If scientists are to ever perfect the science of cryopreserving organs, they will have to succeed not only at protecting them at frigid temperatures, but also at bringing them back from their deep freeze.
With current warming methods, even small tissues tend to crack or crystallize as they are warmed, leaving them useless.
On Wednesday, however, researchers announced they had devised a technology that could rewarm larger pieces of tissue without major damage, paving the way for future studies that could demonstrate whether the method could be used to one day store organs for transplants.
The research, published in the journal Science Translational Medicine, relies on seeding the tissue with nanoparticles that, when exposed to a magnetic field, activate into tiny yet powerful heat generators.
The study amounts to just a proof of concept, and the technology needs to be refined and scaled up before it could ever possibly rewarm something the size of a human organ rather than just small samples. But it points to a fascinating challenge for scientists: The technology of cryopreservation has advanced to the point where researchers can lock animal organs into a glass-like state — it’s getting them warm and usable again that’s the problem.
The research team, which was led by University of Minnesota scientists, is now trying to enhance the technology to see if it works on larger samples.
“We can actually see the road ahead,” said Kelvin Brockbank, a researcher at Clemson University and one of the coauthors of the paper.
Some experts not involved with the work were skeptical the method would ever be used in human transplants.
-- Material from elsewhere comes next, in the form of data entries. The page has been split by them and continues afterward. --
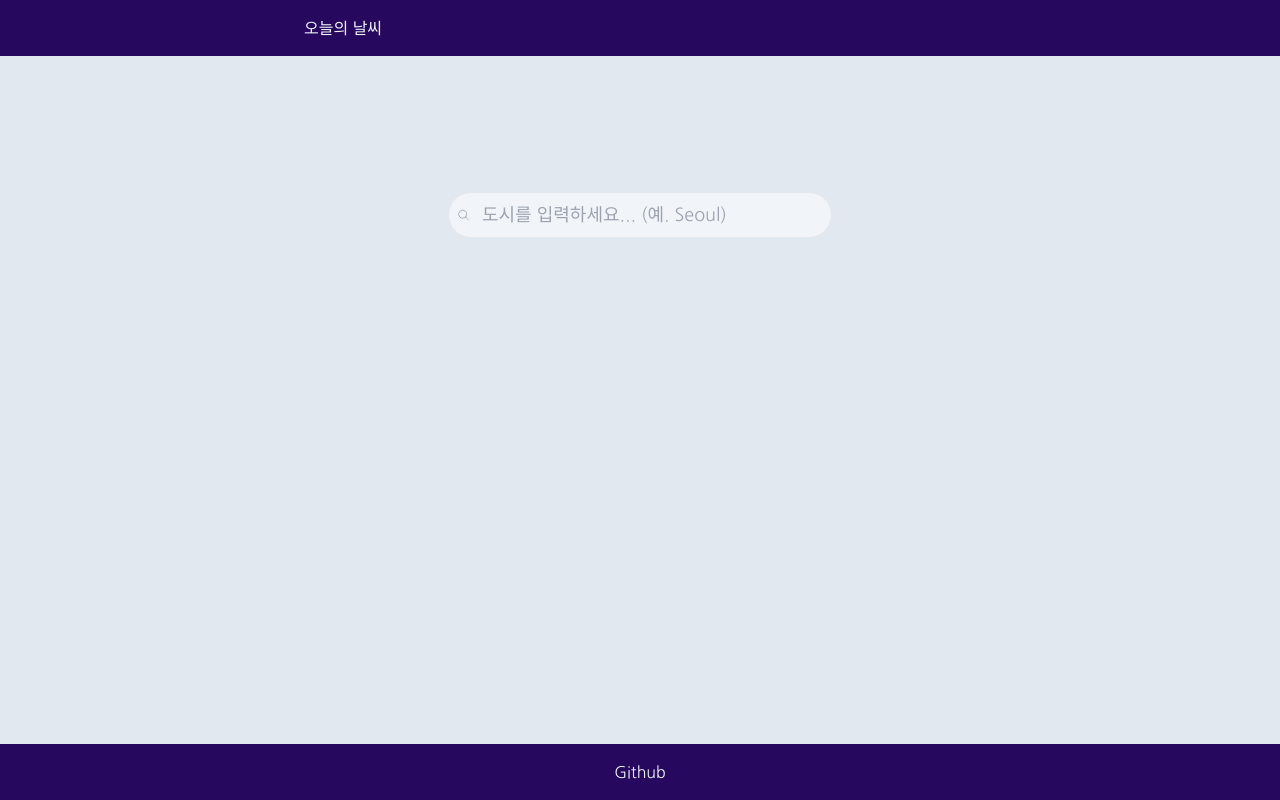
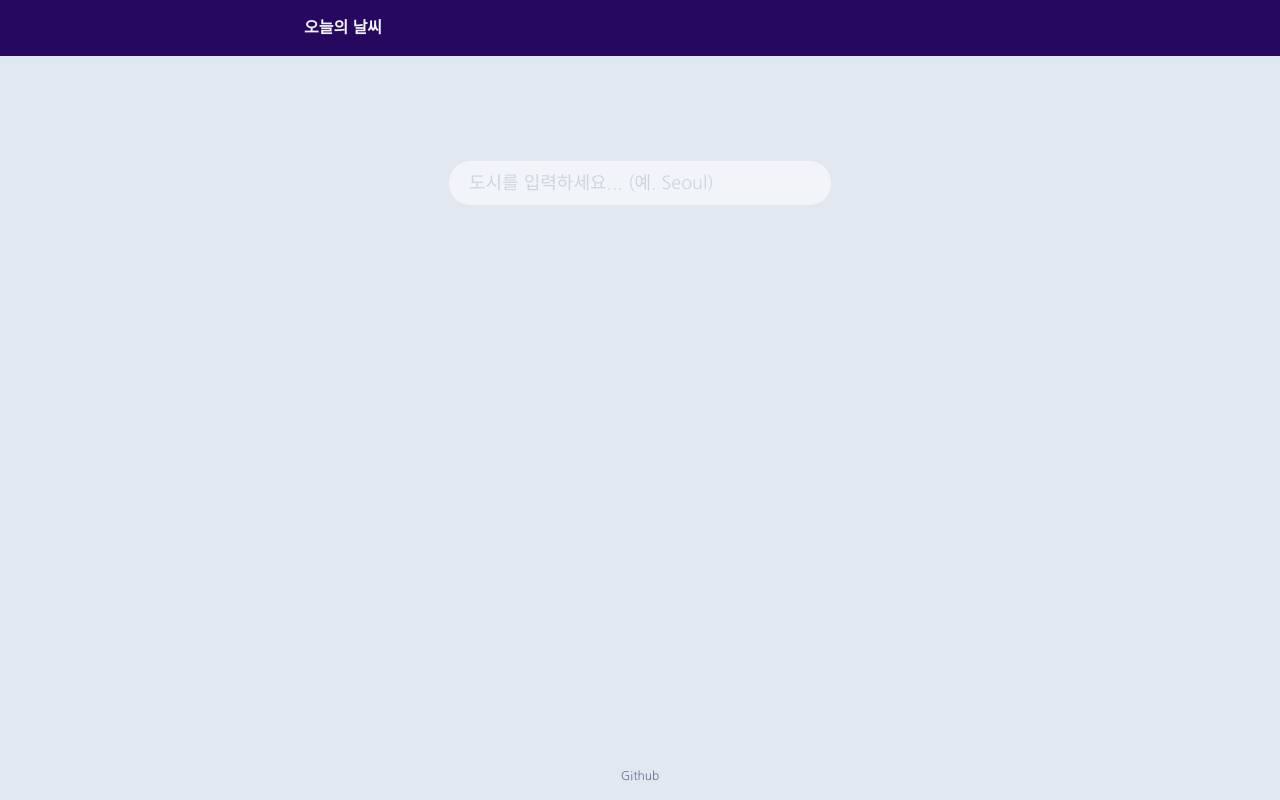
Before and after one commit to min33sky/next-weather, a Next.js app: page / in a window 1280 px wide. Built offline with nearby package versions, Linux system fonts and the light colour scheme.

Commit message:
refactor: searchbar

```diff
--- a/app/page.tsx
+++ b/app/page.tsx
@@ -21,7 +21,11 @@ export default function Home() {
             setErrorMessage('');
             setResult(res.data);
           } else {
-            setErrorMessage(res.data.message);
+            if (res.data.message === 'city not found') {
+              setErrorMessage('도시를 찾을 수 없습니다... 🥸');
+            } else {
+              setErrorMessage(res.data.message);
+            }
           }
         })
         .catch((err) => {
@@ -35,7 +39,7 @@ export default function Home() {
       <SearchBar keyword={keyword} setKeyword={setKeyword} />
       <div>
         {errorMessage || !result ? (
-          <div className="text-red-500">{errorMessage}</div>
+          <p className="mt-4 font-bold text-red-400">{errorMessage}</p>
         ) : (
           <WeatherCard
             description={result?.weather[0].description || ''}
--- a/components/Footer.tsx
+++ b/components/Footer.tsx
@@ -1,8 +1,6 @@
-import React from 'react';
-
 export default function Footer() {
   return (
-    <footer className="fixed bottom-0 w-full bg-brand-600 py-4 px-2 text-slate-100 ">
+    <footer className="fixed bottom-0 w-full py-4 px-2 text-slate-500 ">
       <div className="mx-auto flex max-w-2xl items-center justify-center">
         <a
           aria-label="Go to Github repository"
@@ -10,7 +8,7 @@ export default function Footer() {
           href="https://github.com/min33sky/next-weather"
           target="_blank"
           rel="noopener noreferrer"
-          className="transition hover:-translate-y-1 hover:text-slate-200"
+          className="text-xs transition hover:-translate-y-[2px] hover:text-slate-700"
         >
           Github
         </a>
--- a/components/Header.tsx
+++ b/components/Header.tsx
@@ -3,7 +3,7 @@ import React from 'react';
 export default function Header() {
   return (
     <header className="fixed top-0 z-50 w-full bg-brand-600 py-4 px-2 text-slate-100">
-      <div className="mx-auto w-full max-w-2xl">오늘의 날씨</div>
+      <div className="mx-auto w-full max-w-2xl font-bold">오늘의 날씨</div>
     </header>
   );
 }
--- a/components/SearchBar.tsx
+++ b/components/SearchBar.tsx
@@ -6,6 +6,7 @@ import { MagnifyingGlassIcon } from '@heroicons/react/24/outline';
 interface Props {
   keyword: string;
   setKeyword: React.Dispatch<React.SetStateAction<string>>;
+  resetKeyword?: () => void; // TODO: 구현
 }
 
 export default function SearchBar({ keyword, setKeyword }: Props) {
@@ -17,16 +18,19 @@ export default function SearchBar({ keyword, setKeyword }: Props) {
   return (
     <form
       onSubmit={handleSubmit}
-      className="mt-48 flex w-full max-w-sm items-center justify-between gap-3 rounded-full border bg-slate-100 p-2"
+      className="mt-40 flex w-full max-w-sm items-center justify-between gap-3 rounded-full border bg-slate-100 p-2 focus-within:ring-2 focus-within:ring-indigo-200 hover:ring-2 hover:ring-indigo-200 "
     >
       <MagnifyingGlassIcon className="h-5 w-5 text-gray-400" />
       <input
         type="text"
-        className="flex-1 bg-transparent text-lg outline-none"
+        aria-label="Search City"
+        title="도시를 입력하세요... (예. Seoul)"
+        className="flex-1 bg-transparent pr-4 text-lg outline-none placeholder:text-slate-300"
         placeholder="도시를 입력하세요... (예. Seoul)"
         value={keyword}
         onChange={(e) => setKeyword(e.target.value)}
       />
+      {/* TODO: X 아이콘 및 기능 구현 */}
     </form>
   );
 }
```
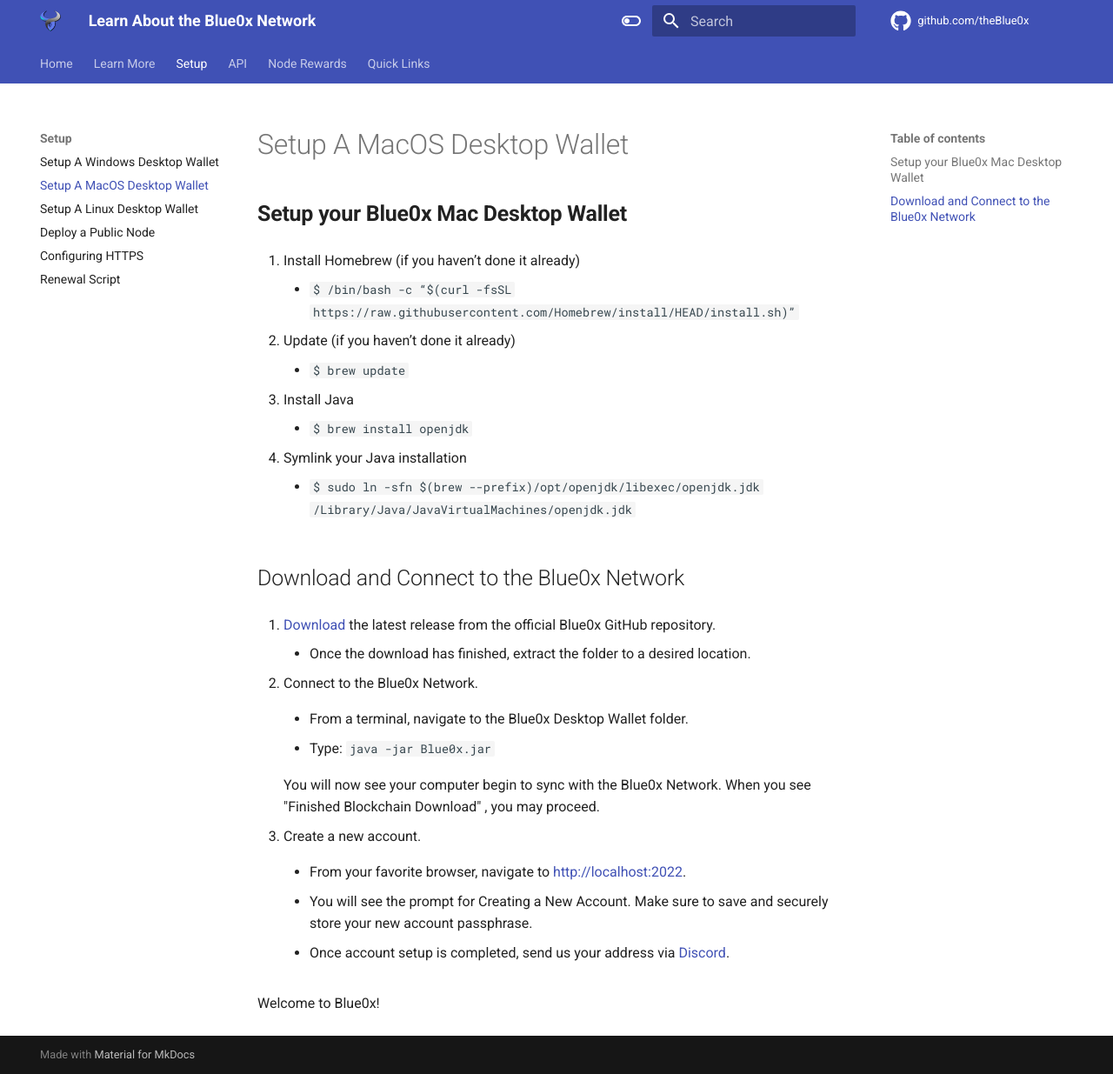
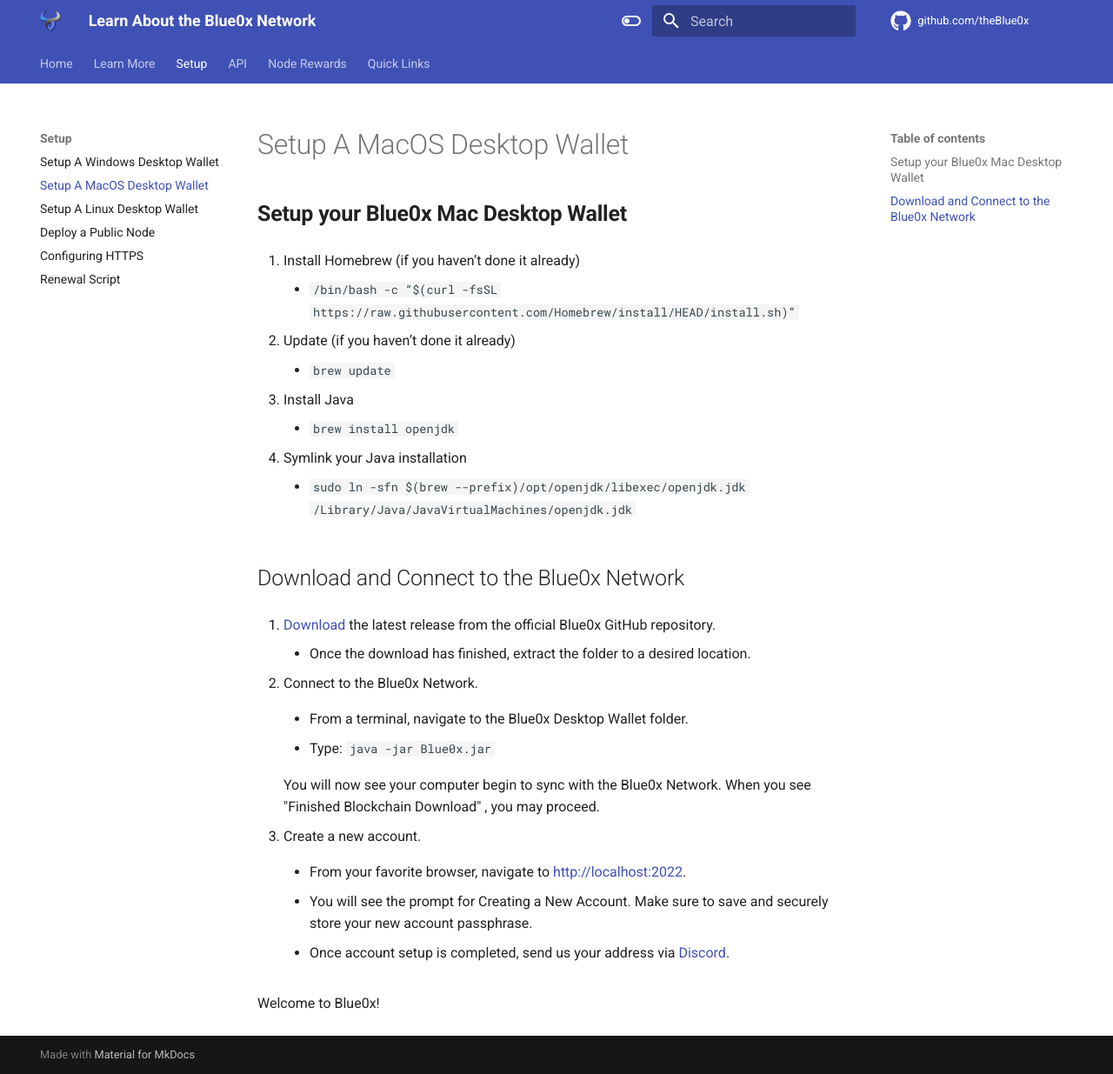
Before and after one commit to theBlue0x/docs, an MkDocs documentation site: the page built from docs/setup/local_mac.md, in a window 1280 px wide and 1235 px high. Shown: the whole window at 87% size. Built offline with MkDocs 1.6.1 and Material for MkDocs 9.7.7, drawn with Linux system fonts in a browser that asks for light colours.

```diff
--- a/docs/setup/local_mac.md
+++ b/docs/setup/local_mac.md
@@ -2,19 +2,19 @@
 
 1. Install Homebrew (if you haven’t done it already)
 
-  	- `$ /bin/bash -c “$(curl -fsSL https://raw.githubusercontent.com/Homebrew/install/HEAD/install.sh)”`
+  	- `/bin/bash -c “$(curl -fsSL https://raw.githubusercontent.com/Homebrew/install/HEAD/install.sh)”`
 
 2. Update (if you haven’t done it already)
 
-  	- `$ brew update`
+  	- `brew update`
 
 3. Install Java
 
-  	- `$ brew install openjdk`
+  	- `brew install openjdk`
 
 4. Symlink your Java installation
 
-  	- `$ sudo ln -sfn $(brew --prefix)/opt/openjdk/libexec/openjdk.jdk /Library/Java/JavaVirtualMachines/openjdk.jdk`
+  	- `sudo ln -sfn $(brew --prefix)/opt/openjdk/libexec/openjdk.jdk /Library/Java/JavaVirtualMachines/openjdk.jdk`
 
 ## Download and Connect to the Blue0x Network
 
```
Dr. Paulo Fontes, a transplant surgeon at University of Pittsburgh Medical Center, acknowledged the technology was interesting, but said just because tissue was rewarmed successfully in a lab doesn’t mean it would function well after being transplanted into animals.
“They are not showing into detail what is happening with the cells, that the cells are intact, that the mitochondria are fine,” said Fontes, who also studies regenerative medicine. “There’s no functional assessment of this.”
Plus, Fontes said, the tissues were not left in their glassy state for all that long, and they are more likely to be damaged the longer they remain in those cold temperatures.
Others saw more potential in the approach.
“These sort of approaches always take longer than you would expect to reach clinical use,” said Dr. David Klassen, chief medical officer of the United Network for Organ Sharing, which manages the US transplant network. “Is this going to happen next year? No. But as a concept, it’s really interesting.”
There is already an organ shortage in the country. But even when organs are available for transplant, some fail to reach a matched recipient in time before becoming unusable.
If somehow donated organs that don’t immediately find recipients could be stored and shipped, “it would completely transform transplantation,” Klassen said.
For the study, the researchers focused on bringing back tissue that had been cryopreserved through a process called vitrification, which converts samples into a glassy state while preventing ice crystals from forming. They imbued the tissue with iron oxide nanoparticles that heated the samples uniformly and rapidly when triggered by a magnetic field. (The nanoparticles can be washed away after the tissue is rewarmed.)
The researchers ran experiments first to bring back human cells, and then pig arteries and heart valves. They found that they were able to rewarm samples of up to 50 milliliters in volume and almost entirely sustain their biological viability compared with samples that had not been preserved. Existing warming methods can only effectively heat samples of a few milliliters in volume.
Still, there is a long way to go. A kidney, for example, is about 450 to 500 milliliters in volume, experts said. That means the technology is more likely to be tried first with preserved heart valves before being used with whole organs, Brockbank said.
Researchers will also need to ensure the nanoparticles can be deployed uniformly throughout the organ, said John Bischof of the University of Minnesota, the senior author on the paper.
“If we’ve deployed enough of them … then you can begin to get the heating you want and need,” Bischof said.
The University of Minnesota has two patents on the heating method, and the group is collaborating with a company called Tissue Testing Technologies, where Brockbank is an executive.